Data records =
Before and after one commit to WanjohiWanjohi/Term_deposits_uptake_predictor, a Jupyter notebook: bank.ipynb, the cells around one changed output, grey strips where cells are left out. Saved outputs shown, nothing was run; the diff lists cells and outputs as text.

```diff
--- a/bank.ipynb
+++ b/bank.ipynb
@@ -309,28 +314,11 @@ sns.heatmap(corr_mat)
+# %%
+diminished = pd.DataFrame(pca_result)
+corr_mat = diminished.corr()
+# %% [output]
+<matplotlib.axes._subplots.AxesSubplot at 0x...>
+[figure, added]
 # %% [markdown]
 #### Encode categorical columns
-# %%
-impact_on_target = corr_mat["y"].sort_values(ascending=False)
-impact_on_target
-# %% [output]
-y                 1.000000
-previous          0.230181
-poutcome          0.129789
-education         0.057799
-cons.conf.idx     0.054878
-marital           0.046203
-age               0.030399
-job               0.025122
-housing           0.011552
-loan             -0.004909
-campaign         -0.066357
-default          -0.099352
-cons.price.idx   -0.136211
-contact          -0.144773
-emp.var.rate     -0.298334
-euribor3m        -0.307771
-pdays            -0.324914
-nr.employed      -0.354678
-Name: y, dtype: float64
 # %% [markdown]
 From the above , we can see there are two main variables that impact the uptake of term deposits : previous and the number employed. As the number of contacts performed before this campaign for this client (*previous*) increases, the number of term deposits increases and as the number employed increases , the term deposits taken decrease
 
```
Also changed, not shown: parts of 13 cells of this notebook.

Your goal = Your answer must be the number of lines above that contain the word "employed", stated alone.

Answer to this exercise = 2